Available data:
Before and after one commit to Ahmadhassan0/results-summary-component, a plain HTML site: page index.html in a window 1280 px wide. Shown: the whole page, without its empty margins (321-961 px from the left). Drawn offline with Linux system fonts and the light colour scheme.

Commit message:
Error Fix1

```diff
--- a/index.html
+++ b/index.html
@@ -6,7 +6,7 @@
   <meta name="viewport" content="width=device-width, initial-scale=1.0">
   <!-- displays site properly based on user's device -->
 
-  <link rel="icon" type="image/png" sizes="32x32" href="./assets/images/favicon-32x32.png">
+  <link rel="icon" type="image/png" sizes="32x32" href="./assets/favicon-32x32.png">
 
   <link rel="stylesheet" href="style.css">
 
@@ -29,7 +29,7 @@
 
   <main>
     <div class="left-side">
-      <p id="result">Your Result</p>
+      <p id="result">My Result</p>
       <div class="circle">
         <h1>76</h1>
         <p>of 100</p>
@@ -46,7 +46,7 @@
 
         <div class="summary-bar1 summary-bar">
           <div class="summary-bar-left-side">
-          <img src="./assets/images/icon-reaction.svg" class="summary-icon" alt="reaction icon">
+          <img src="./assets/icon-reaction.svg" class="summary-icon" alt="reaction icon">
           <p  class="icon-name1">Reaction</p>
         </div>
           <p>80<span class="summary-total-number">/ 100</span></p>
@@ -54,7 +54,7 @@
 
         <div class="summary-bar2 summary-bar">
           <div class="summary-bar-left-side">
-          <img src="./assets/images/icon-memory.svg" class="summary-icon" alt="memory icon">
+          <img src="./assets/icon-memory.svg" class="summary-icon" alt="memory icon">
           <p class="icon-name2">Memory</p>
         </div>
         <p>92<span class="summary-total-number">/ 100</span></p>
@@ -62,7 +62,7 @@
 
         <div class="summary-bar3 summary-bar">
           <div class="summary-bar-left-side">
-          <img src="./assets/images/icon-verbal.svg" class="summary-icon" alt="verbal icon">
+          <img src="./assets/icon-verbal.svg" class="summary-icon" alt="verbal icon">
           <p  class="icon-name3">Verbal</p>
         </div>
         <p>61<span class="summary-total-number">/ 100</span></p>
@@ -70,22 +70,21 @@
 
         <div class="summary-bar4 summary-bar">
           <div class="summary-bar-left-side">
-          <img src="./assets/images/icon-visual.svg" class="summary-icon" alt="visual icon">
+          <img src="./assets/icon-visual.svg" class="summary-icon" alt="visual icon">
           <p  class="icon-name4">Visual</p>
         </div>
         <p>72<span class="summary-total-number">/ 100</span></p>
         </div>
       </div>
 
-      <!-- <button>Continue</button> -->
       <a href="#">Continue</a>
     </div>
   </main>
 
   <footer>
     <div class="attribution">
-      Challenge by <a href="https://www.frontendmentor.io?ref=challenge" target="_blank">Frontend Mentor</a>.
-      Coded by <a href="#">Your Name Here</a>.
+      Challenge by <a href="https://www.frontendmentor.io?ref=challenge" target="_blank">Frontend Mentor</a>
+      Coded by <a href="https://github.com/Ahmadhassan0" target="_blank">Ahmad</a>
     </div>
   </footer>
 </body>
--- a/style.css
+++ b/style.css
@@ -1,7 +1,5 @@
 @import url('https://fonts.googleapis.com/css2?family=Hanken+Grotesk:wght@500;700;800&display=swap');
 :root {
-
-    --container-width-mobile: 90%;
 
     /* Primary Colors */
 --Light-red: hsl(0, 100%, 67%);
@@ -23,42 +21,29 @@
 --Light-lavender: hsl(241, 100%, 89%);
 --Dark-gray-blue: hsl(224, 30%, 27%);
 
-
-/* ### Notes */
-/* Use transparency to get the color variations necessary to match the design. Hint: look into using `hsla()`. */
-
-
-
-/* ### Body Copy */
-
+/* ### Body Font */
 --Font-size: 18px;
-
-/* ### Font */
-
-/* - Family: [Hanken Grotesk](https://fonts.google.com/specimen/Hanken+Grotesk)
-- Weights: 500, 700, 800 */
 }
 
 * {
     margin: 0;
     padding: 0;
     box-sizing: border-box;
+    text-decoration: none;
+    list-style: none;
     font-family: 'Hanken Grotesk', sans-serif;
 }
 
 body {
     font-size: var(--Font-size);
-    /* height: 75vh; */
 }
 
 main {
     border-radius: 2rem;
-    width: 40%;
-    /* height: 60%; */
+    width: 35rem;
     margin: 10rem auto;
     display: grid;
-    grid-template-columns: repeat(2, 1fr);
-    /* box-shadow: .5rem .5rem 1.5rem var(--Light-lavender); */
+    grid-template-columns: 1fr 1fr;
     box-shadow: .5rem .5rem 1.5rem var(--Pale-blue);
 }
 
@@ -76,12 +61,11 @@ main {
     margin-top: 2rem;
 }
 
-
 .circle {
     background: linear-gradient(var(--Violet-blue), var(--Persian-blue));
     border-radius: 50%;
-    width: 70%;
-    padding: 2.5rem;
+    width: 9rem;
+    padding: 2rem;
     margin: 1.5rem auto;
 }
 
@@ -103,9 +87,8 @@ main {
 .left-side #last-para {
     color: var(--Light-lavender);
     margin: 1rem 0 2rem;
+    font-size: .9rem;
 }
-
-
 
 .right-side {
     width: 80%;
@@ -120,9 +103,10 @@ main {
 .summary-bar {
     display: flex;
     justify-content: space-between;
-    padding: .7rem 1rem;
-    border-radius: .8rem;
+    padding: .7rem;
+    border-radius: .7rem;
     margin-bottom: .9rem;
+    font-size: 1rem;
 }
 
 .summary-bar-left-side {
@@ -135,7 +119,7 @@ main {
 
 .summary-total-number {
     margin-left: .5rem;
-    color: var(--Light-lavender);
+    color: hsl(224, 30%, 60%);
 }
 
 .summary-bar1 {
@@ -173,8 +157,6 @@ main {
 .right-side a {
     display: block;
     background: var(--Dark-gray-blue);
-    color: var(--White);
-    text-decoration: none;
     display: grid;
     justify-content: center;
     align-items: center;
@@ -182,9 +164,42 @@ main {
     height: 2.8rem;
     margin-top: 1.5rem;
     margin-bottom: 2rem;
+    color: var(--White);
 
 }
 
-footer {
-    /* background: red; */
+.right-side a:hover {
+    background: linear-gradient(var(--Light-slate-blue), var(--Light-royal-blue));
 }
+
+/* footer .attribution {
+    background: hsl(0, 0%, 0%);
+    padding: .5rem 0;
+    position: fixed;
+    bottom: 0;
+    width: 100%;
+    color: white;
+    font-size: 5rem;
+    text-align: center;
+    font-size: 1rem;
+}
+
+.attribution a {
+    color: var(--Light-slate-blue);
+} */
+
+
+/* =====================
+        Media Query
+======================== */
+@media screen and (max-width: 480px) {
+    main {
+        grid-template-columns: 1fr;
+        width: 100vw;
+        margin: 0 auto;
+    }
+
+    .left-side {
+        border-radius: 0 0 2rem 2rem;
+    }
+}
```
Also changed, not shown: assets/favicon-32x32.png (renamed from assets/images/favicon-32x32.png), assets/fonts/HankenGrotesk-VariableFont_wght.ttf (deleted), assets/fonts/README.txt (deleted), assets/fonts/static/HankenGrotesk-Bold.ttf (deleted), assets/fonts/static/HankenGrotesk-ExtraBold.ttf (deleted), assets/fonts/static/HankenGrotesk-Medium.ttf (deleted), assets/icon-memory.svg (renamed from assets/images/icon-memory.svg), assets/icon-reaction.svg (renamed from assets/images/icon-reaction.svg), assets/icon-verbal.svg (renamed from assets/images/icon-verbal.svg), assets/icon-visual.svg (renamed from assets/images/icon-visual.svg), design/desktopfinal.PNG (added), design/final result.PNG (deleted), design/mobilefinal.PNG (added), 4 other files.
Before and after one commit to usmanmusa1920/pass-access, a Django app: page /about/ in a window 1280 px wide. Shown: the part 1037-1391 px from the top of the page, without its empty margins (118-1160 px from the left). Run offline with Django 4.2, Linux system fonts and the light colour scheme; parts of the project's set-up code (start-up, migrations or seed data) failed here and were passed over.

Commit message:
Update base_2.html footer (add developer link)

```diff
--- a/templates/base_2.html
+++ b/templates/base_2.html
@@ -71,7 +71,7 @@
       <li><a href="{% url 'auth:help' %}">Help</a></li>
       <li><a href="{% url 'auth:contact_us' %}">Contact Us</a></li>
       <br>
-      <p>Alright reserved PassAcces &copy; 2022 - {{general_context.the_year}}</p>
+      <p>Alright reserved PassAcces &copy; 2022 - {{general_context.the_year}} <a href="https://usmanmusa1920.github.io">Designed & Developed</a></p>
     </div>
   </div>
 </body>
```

Problem:
All lines of the records above that contain the word "favicon" are to be copied out.

Your response:
-  <link rel="icon" type="image/png" sizes="32x32" href="./assets/images/favicon-32x32.png">
+  <link rel="icon" type="image/png" sizes="32x32" href="./assets/favicon-32x32.png">
Also changed, not shown: assets/favicon-32x32.png (renamed from assets/images/favicon-32x32.png), assets/fonts/HankenGrotesk-VariableFont_wght.ttf (deleted), assets/fonts/README.txt (deleted), assets/fonts/static/HankenGrotesk-Bold.ttf (deleted), assets/fonts/static/HankenGrotesk-ExtraBold.ttf (deleted), assets/fonts/static/HankenGrotesk-Medium.ttf (deleted), assets/icon-memory.svg (renamed from assets/images/icon-memory.svg), assets/icon-reaction.svg (renamed from assets/images/icon-reaction.svg), assets/icon-verbal.svg (renamed from assets/images/icon-verbal.svg), assets/icon-visual.svg (renamed from assets/images/icon-visual.svg), design/desktopfinal.PNG (added), design/final result.PNG (deleted), design/mobilefinal.PNG (added), 4 other files.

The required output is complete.